The twin-cowled fully instrumented dashboard of the first Corvette series, the '53-'55 models. Symmetry ruled the day.

The Super Deluxe script nameplate on the front of a 1941 Ford. The angled chrome letters are a perfectly placed accent.

This simple italicized nameplate appears on the equally simple slab sides of the 1958-60 Rambler American.

A detail shot of part of the dashboard of a late 1920s Packard. Quality, always!
  • For the first six installments of these car show photos, you may click on "Car shows" in the list of Labels on the right side of this blog, or you may simply click here.





  2. I've always loved the font that Nash used. Does it have a name? It's very evocative of its time and Nash's place in the world!

    And speaking of fonts and logos, what could be more elegant than that Studebaker S?

    My brother had a 55 Sunliner, red and white, nosed and decked. I prefer the 56 -- it looked more substantial and had more gravitas.

    That Corvette dashboard is so cool -- it reminds me of a motor boat. And if I recall correctly, the sound of the Blue Flame six with triple carbs and PowerGlide was very much like the burbling of an inboard marine engine.

    One of those elegant touches that GM styling did were those turn signals in the bumperettes. The father of a grammar school friend (and the proprietor of the local Shell station) had a 47 series 78 (B body) 4-door in tan and brown (a very popular combo) and I always admired it. He drove it until traded for a 56 Buick.

    Thank you for all these pictures -- I'm really enjoying them and the memories they call up!

    Paul, NYC

  3. Paul, I'm guessing Nash drew their own fonts, but it's very similar to one I use occasionally called "Frigidaire." I guess it's supposed to be evocative of those classic Fiftes refrigerator scripts.

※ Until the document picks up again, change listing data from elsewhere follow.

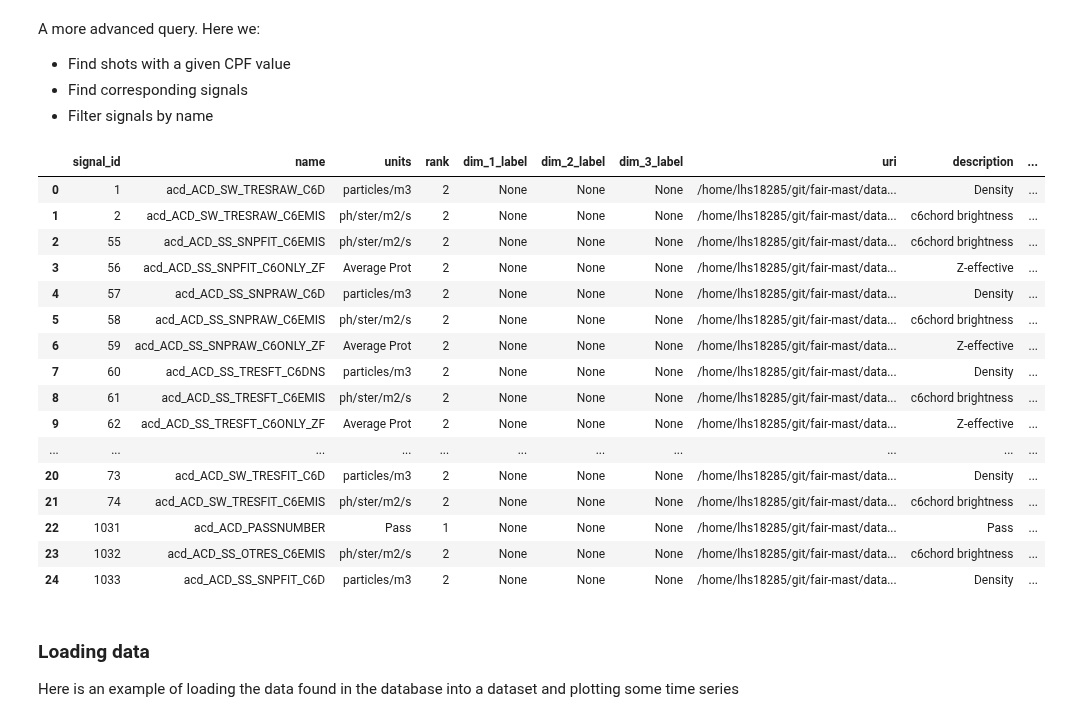
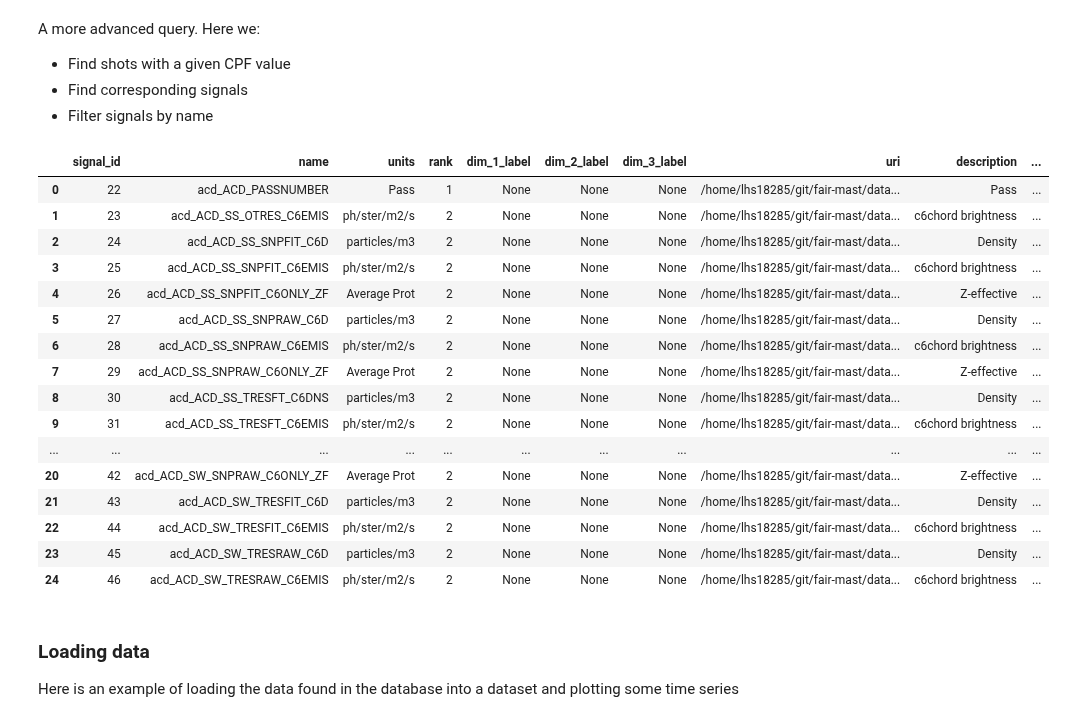
Before and after one commit to ukaea/fair-mast, a Jupyter notebook: db_query_example.ipynb, the cells around one changed output. Cells and saved outputs as stored; diff of their text form; code cells hidden in the pictures.

Commit message:
Change to use new data format

```diff
--- a/db_query_example.ipynb
+++ b/db_query_example.ipynb
@@ -62,52 +63,52 @@ A more advanced query. Here we:
 # %%
 
 shots = metadata.tables['shots']
 signals = metadata.tables['signals']
 shot_signal_link = metadata.tables['shot_signal_link']
 
 # Query all shots with zmag_efit > ..04
 qshots = (
     session.query(shots)
           .filter(shots.c.cpf_zmag_efit > .04)
 )
-qshots = pd.read_sql(qshots.statement, con=qshots.session.bind)
+qshots = pd.read_sql(qshots.statement, con=engine.connect())
 shot_ids = qshots['shot_id'].values
 
 # Query for corresponding signal IDs
 qshot_signal = (
     session.query(shot_signal_link.c.signal_id)
     .filter(shot_signal_link.c.shot_id.in_(qshots.shot_id))
     .distinct()
 )
-qshot_signal = pd.read_sql(qshot_signal.statement, con=qshot_signal.session.bind)
+qshot_signal = pd.read_sql(qshot_signal.statement, con=engine.connect())
 
 # Query for signal data, filter only names containing 'acd'
 qsignal = (
     session.query(signals)
     .filter(signals.c.signal_id.in_(qshot_signal.signal_id))
     .filter(signals.c.name.contains('acd'))
 )
 
-result = pd.read_sql(qsignal.statement, con=qsignal.session.bind)
+result = pd.read_sql(qsignal.statement, con=engine.connect())
 result
 # %% [output]
 |  | signal_id | name | units | rank | dim_1_label | dim_2_label | dim_3_label | uri | description | ... |
-| 0 | 1 | acd_ACD_SW_TRESRAW_C6D | particles/m3 | 2 | None | None | None | /home/lhs18285/git/fair-mast/data... | Density | ... |
-| 1 | 2 | acd_ACD_SW_TRESRAW_C6EMIS | ph/ster/m2/s | 2 | None | None | None | /home/lhs18285/git/fair-mast/data... | c6chord brightness | ... |
-| 2 | 55 | acd_ACD_SS_SNPFIT_C6EMIS | ph/ster/m2/s | 2 | None | None | None | /home/lhs18285/git/fair-mast/data... | c6chord brightness | ... |
-| 3 | 56 | acd_ACD_SS_SNPFIT_C6ONLY_ZF | Average Prot | 2 | None | None | None | /home/lhs18285/git/fair-mast/data... | Z-effective | ... |
-| 4 | 57 | acd_ACD_SS_SNPRAW_C6D | particles/m3 | 2 | None | None | None | /home/lhs18285/git/fair-mast/data... | Density | ... |
-| 5 | 58 | acd_ACD_SS_SNPRAW_C6EMIS | ph/ster/m2/s | 2 | None | None | None | /home/lhs18285/git/fair-mast/data... | c6chord brightness | ... |
-| 6 | 59 | acd_ACD_SS_SNPRAW_C6ONLY_ZF | Average Prot | 2 | None | None | None | /home/lhs18285/git/fair-mast/data... | Z-effective | ... |
-| 7 | 60 | acd_ACD_SS_TRESFT_C6DNS | particles/m3 | 2 | None | None | None | /home/lhs18285/git/fair-mast/data... | Density | ... |
-| 8 | 61 | acd_ACD_SS_TRESFT_C6EMIS | ph/ster/m2/s | 2 | None | None | None | /home/lhs18285/git/fair-mast/data... | c6chord brightness | ... |
-| 9 | 62 | acd_ACD_SS_TRESFT_C6ONLY_ZF | Average Prot | 2 | None | None | None | /home/lhs18285/git/fair-mast/data... | Z-effective | ... |
+| 0 | 22 | acd_ACD_PASSNUMBER | Pass | 1 | None | None | None | /home/lhs18285/git/fair-mast/data... | Pass | ... |
+| 1 | 23 | acd_ACD_SS_OTRES_C6EMIS | ph/ster/m2/s | 2 | None | None | None | /home/lhs18285/git/fair-mast/data... | c6chord brightness | ... |
+| 2 | 24 | acd_ACD_SS_SNPFIT_C6D | particles/m3 | 2 | None | None | None | /home/lhs18285/git/fair-mast/data... | Density | ... |
+| 3 | 25 | acd_ACD_SS_SNPFIT_C6EMIS | ph/ster/m2/s | 2 | None | None | None | /home/lhs18285/git/fair-mast/data... | c6chord brightness | ... |
+| 4 | 26 | acd_ACD_SS_SNPFIT_C6ONLY_ZF | Average Prot | 2 | None | None | None | /home/lhs18285/git/fair-mast/data... | Z-effective | ... |
+| 5 | 27 | acd_ACD_SS_SNPRAW_C6D | particles/m3 | 2 | None | None | None | /home/lhs18285/git/fair-mast/data... | Density | ... |
+| 6 | 28 | acd_ACD_SS_SNPRAW_C6EMIS | ph/ster/m2/s | 2 | None | None | None | /home/lhs18285/git/fair-mast/data... | c6chord brightness | ... |
+| 7 | 29 | acd_ACD_SS_SNPRAW_C6ONLY_ZF | Average Prot | 2 | None | None | None | /home/lhs18285/git/fair-mast/data... | Z-effective | ... |
+| 8 | 30 | acd_ACD_SS_TRESFT_C6DNS | particles/m3 | 2 | None | None | None | /home/lhs18285/git/fair-mast/data... | Density | ... |
+| 9 | 31 | acd_ACD_SS_TRESFT_C6EMIS | ph/ster/m2/s | 2 | None | None | None | /home/lhs18285/git/fair-mast/data... | c6chord brightness | ... |
 | ... | ... | ... | ... | ... | ... | ... | ... | ... | ... | ... |
-| 20 | 73 | acd_ACD_SW_TRESFIT_C6D | particles/m3 | 2 | None | None | None | /home/lhs18285/git/fair-mast/data... | Density | ... |
-| 21 | 74 | acd_ACD_SW_TRESFIT_C6EMIS | ph/ster/m2/s | 2 | None | None | None | /home/lhs18285/git/fair-mast/data... | c6chord brightness | ... |
-| 22 | 1031 | acd_ACD_PASSNUMBER | Pass | 1 | None | None | None | /home/lhs18285/git/fair-mast/data... | Pass | ... |
-| 23 | 1032 | acd_ACD_SS_OTRES_C6EMIS | ph/ster/m2/s | 2 | None | None | None | /home/lhs18285/git/fair-mast/data... | c6chord brightness | ... |
-| 24 | 1033 | acd_ACD_SS_SNPFIT_C6D | particles/m3 | 2 | None | None | None | /home/lhs18285/git/fair-mast/data... | Density | ... |
+| 20 | 42 | acd_ACD_SW_SNPRAW_C6ONLY_ZF | Average Prot | 2 | None | None | None | /home/lhs18285/git/fair-mast/data... | Z-effective | ... |
+| 21 | 43 | acd_ACD_SW_TRESFIT_C6D | particles/m3 | 2 | None | None | None | /home/lhs18285/git/fair-mast/data... | Density | ... |
+| 22 | 44 | acd_ACD_SW_TRESFIT_C6EMIS | ph/ster/m2/s | 2 | None | None | None | /home/lhs18285/git/fair-mast/data... | c6chord brightness | ... |
+| 23 | 45 | acd_ACD_SW_TRESRAW_C6D | particles/m3 | 2 | None | None | None | /home/lhs18285/git/fair-mast/data... | Density | ... |
+| 24 | 46 | acd_ACD_SW_TRESRAW_C6EMIS | ph/ster/m2/s | 2 | None | None | None | /home/lhs18285/git/fair-mast/data... | c6chord brightness | ... |
 # %% [markdown]
 ### Loading data
 
```
Also changed, not shown: parts of 4 cells of this notebook, 4 other files.
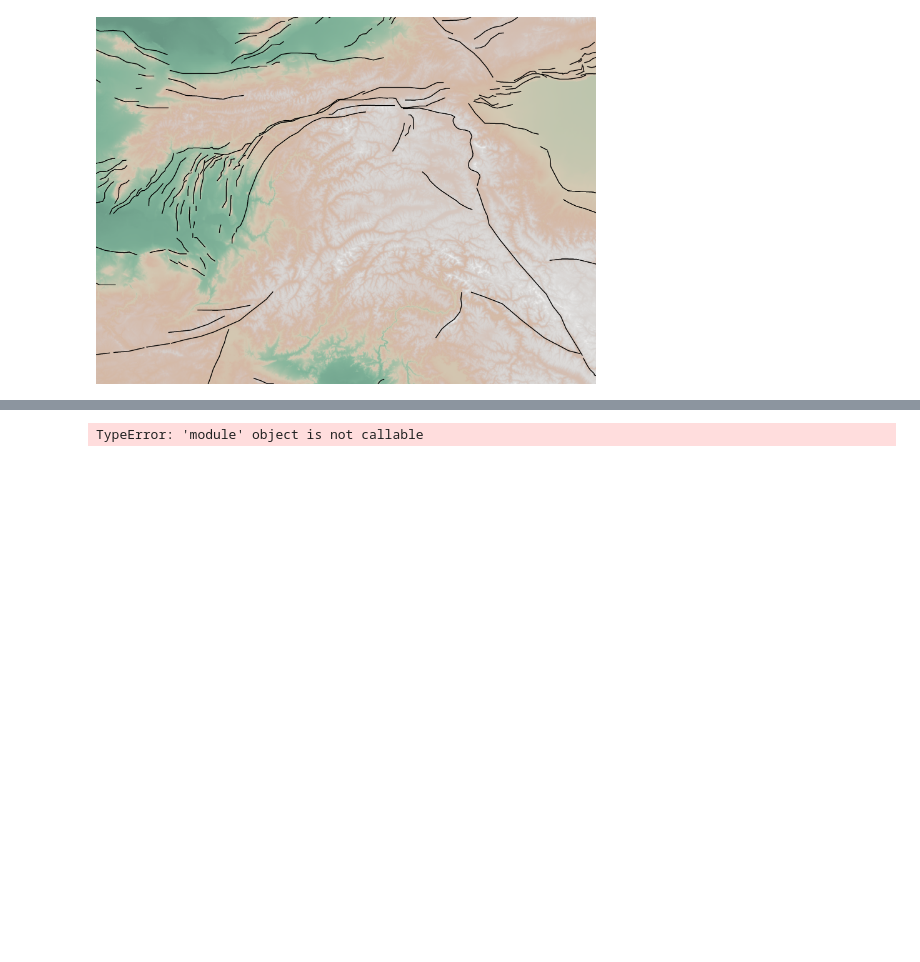
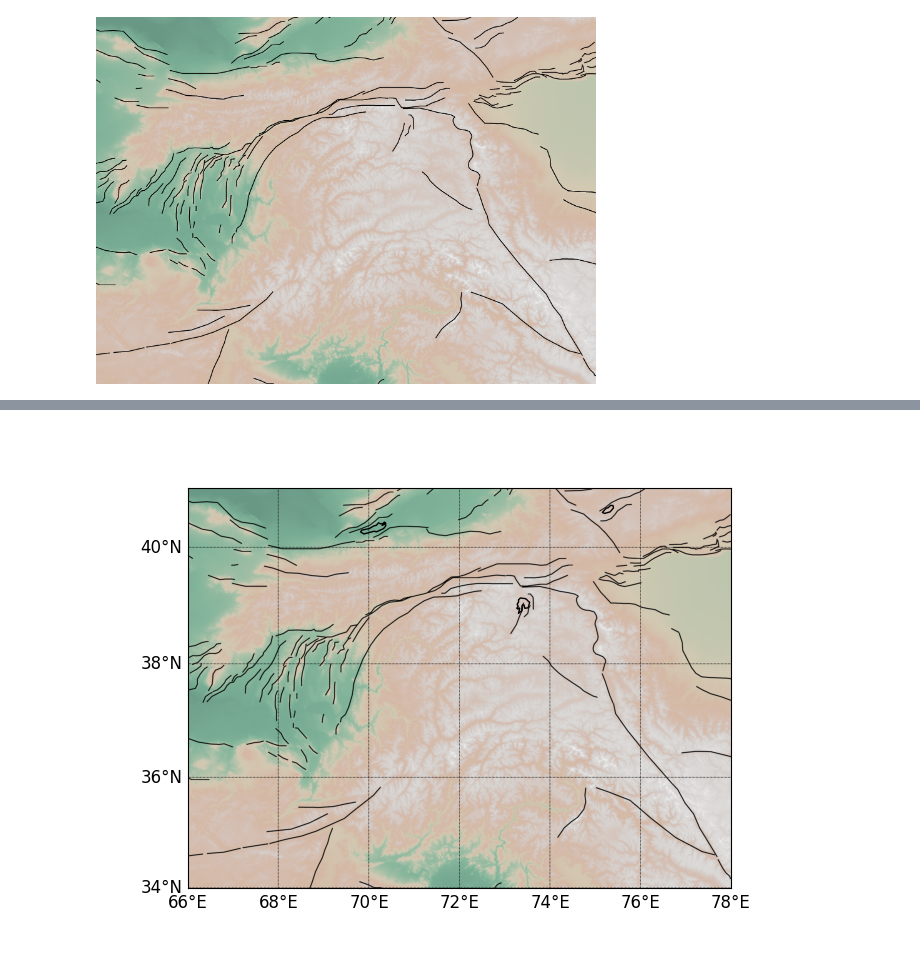
Before and after one commit to chelle0425/IntPyGMT, a Jupyter notebook: demo_Hindu_Kush/test.ipynb, the cells around one changed output, grey strips where cells are left out. Cells and saved outputs as stored; diff of their text form; code cells hidden in the pictures; blank space fills up the shorter version.

```diff
--- a/demo_Hindu_Kush/test.ipynb
+++ b/demo_Hindu_Kush/test.ipynb
@@ -57,5 +55,5 @@ ValueError: numpy.dtype size changed, may indicate binary incompatibility. Expec
 # %%
 grid_freq = 2
-IntPyGMT_overlay("test.png", llcrnrlat, urcrnrlat, llcrnrlon, urcrnrlon, grid_freq)
+interactive_pygmt("test.png", llcrnrlat, urcrnrlat, llcrnrlon, urcrnrlon, grid_freq)
 # %% [output]
-TypeError: 'module' object is not callable
+[figure, added]
```
Also changed, not shown: parts of 2 cells of this notebook.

The letters are mostly attached when you typeset them. I like the '56 Fords a bit more than the '55s too, one of those relatively rare cases when the facelift was better than the original.

  4. Maybe that font should be called "Kelvinator" if it's based on the Nash font!

    Paul, NYC

  5. I agree with Granny in the respect that parts and metal quality have gone down the drain insofar as describing the quality of modern cars These classics, although mass produced have a certain individuality about them and character that don't come with your average 2011 Chevy or Ford, even 7 series.

    Perhaps the only car maker that comes close to any 50's era car might be a Morgan, bring back the craftsmanship to the American car industry, please!